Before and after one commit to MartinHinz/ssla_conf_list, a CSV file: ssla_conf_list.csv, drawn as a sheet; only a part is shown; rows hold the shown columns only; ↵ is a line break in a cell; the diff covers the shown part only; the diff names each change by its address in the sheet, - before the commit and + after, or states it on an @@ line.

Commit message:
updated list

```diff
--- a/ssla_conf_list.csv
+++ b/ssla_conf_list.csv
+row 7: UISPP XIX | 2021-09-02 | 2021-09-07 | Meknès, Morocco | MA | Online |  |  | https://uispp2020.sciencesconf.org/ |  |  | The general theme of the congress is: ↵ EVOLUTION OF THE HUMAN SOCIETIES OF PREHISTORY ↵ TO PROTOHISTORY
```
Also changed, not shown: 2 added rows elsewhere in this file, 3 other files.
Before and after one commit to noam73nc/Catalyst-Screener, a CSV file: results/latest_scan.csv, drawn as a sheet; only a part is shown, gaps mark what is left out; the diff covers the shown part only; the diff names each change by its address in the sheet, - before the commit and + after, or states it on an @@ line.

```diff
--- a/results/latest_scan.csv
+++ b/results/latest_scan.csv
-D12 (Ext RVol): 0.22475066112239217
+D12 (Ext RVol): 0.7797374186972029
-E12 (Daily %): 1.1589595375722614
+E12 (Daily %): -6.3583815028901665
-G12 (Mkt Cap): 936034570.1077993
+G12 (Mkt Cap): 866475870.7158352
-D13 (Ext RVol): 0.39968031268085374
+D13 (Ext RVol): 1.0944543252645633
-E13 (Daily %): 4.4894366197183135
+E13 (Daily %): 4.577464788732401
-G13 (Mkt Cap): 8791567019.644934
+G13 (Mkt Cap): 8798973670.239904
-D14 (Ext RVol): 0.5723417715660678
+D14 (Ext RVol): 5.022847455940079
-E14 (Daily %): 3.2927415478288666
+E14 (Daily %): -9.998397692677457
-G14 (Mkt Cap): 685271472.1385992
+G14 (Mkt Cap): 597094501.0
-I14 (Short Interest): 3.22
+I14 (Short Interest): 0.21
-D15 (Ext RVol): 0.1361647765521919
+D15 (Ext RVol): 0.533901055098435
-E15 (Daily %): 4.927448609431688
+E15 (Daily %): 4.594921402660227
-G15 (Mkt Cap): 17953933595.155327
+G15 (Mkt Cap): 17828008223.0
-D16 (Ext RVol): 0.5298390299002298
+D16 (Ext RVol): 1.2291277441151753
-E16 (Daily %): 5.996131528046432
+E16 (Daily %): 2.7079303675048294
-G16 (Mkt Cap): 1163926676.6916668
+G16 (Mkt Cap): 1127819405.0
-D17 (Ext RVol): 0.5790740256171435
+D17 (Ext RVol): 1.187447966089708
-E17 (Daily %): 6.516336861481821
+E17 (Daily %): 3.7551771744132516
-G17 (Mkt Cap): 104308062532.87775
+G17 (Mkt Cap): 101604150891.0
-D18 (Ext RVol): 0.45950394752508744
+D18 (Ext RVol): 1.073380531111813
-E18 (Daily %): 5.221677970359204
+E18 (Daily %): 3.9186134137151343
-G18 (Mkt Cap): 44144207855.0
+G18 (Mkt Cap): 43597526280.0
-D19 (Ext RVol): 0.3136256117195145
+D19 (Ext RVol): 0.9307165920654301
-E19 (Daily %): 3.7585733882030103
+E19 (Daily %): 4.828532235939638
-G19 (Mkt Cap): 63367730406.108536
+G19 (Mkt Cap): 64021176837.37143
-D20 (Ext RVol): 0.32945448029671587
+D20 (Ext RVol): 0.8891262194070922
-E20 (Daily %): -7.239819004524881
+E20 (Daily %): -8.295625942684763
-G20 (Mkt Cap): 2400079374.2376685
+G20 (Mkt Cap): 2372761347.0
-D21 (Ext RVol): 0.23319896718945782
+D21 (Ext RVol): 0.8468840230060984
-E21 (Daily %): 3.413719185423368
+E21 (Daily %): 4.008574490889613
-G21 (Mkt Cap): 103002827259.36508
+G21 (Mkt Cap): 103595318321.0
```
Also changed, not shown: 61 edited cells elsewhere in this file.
__________
Your task:
Retype the whole of the listing. Nothing may be altered or omitted.

Solution to this exercise:
Before and after one commit to MartinHinz/ssla_conf_list, a CSV file: ssla_conf_list.csv, drawn as a sheet; only a part is shown; rows hold the shown columns only; ↵ is a line break in a cell; the diff covers the shown part only; the diff names each change by its address in the sheet, - before the commit and + after, or states it on an @@ line.

Commit message:
updated list

```diff
--- a/ssla_conf_list.csv
+++ b/ssla_conf_list.csv
+row 7: UISPP XIX | 2021-09-02 | 2021-09-07 | Meknès, Morocco | MA | Online |  |  | https://uispp2020.sciencesconf.org/ |  |  | The general theme of the congress is: ↵ EVOLUTION OF THE HUMAN SOCIETIES OF PREHISTORY ↵ TO PROTOHISTORY
```
Also changed, not shown: 2 added rows elsewhere in this file, 3 other files.
Before and after one commit to noam73nc/Catalyst-Screener, a CSV file: results/latest_scan.csv, drawn as a sheet; only a part is shown, gaps mark what is left out; the diff covers the shown part only; the diff names each change by its address in the sheet, - before the commit and + after, or states it on an @@ line.

```diff
--- a/results/latest_scan.csv
+++ b/results/latest_scan.csv
-D12 (Ext RVol): 0.22475066112239217
+D12 (Ext RVol): 0.7797374186972029
-E12 (Daily %): 1.1589595375722614
+E12 (Daily %): -6.3583815028901665
-G12 (Mkt Cap): 936034570.1077993
+G12 (Mkt Cap): 866475870.7158352
-D13 (Ext RVol): 0.39968031268085374
+D13 (Ext RVol): 1.0944543252645633
-E13 (Daily %): 4.4894366197183135
+E13 (Daily %): 4.577464788732401
-G13 (Mkt Cap): 8791567019.644934
+G13 (Mkt Cap): 8798973670.239904
-D14 (Ext RVol): 0.5723417715660678
+D14 (Ext RVol): 5.022847455940079
-E14 (Daily %): 3.2927415478288666
+E14 (Daily %): -9.998397692677457
-G14 (Mkt Cap): 685271472.1385992
+G14 (Mkt Cap): 597094501.0
-I14 (Short Interest): 3.22
+I14 (Short Interest): 0.21
-D15 (Ext RVol): 0.1361647765521919
+D15 (Ext RVol): 0.533901055098435
-E15 (Daily %): 4.927448609431688
+E15 (Daily %): 4.594921402660227
-G15 (Mkt Cap): 17953933595.155327
+G15 (Mkt Cap): 17828008223.0
-D16 (Ext RVol): 0.5298390299002298
+D16 (Ext RVol): 1.2291277441151753
-E16 (Daily %): 5.996131528046432
+E16 (Daily %): 2.7079303675048294
-G16 (Mkt Cap): 1163926676.6916668
+G16 (Mkt Cap): 1127819405.0
-D17 (Ext RVol): 0.5790740256171435
+D17 (Ext RVol): 1.187447966089708
-E17 (Daily %): 6.516336861481821
+E17 (Daily %): 3.7551771744132516
-G17 (Mkt Cap): 104308062532.87775
+G17 (Mkt Cap): 101604150891.0
-D18 (Ext RVol): 0.45950394752508744
+D18 (Ext RVol): 1.073380531111813
-E18 (Daily %): 5.221677970359204
+E18 (Daily %): 3.9186134137151343
-G18 (Mkt Cap): 44144207855.0
+G18 (Mkt Cap): 43597526280.0
-D19 (Ext RVol): 0.3136256117195145
+D19 (Ext RVol): 0.9307165920654301
-E19 (Daily %): 3.7585733882030103
+E19 (Daily %): 4.828532235939638
-G19 (Mkt Cap): 63367730406.108536
+G19 (Mkt Cap): 64021176837.37143
-D20 (Ext RVol): 0.32945448029671587
+D20 (Ext RVol): 0.8891262194070922
-E20 (Daily %): -7.239819004524881
+E20 (Daily %): -8.295625942684763
-G20 (Mkt Cap): 2400079374.2376685
+G20 (Mkt Cap): 2372761347.0
-D21 (Ext RVol): 0.23319896718945782
+D21 (Ext RVol): 0.8468840230060984
-E21 (Daily %): 3.413719185423368
+E21 (Daily %): 4.008574490889613
-G21 (Mkt Cap): 103002827259.36508
+G21 (Mkt Cap): 103595318321.0
```
Also changed, not shown: 61 edited cells elsewhere in this file.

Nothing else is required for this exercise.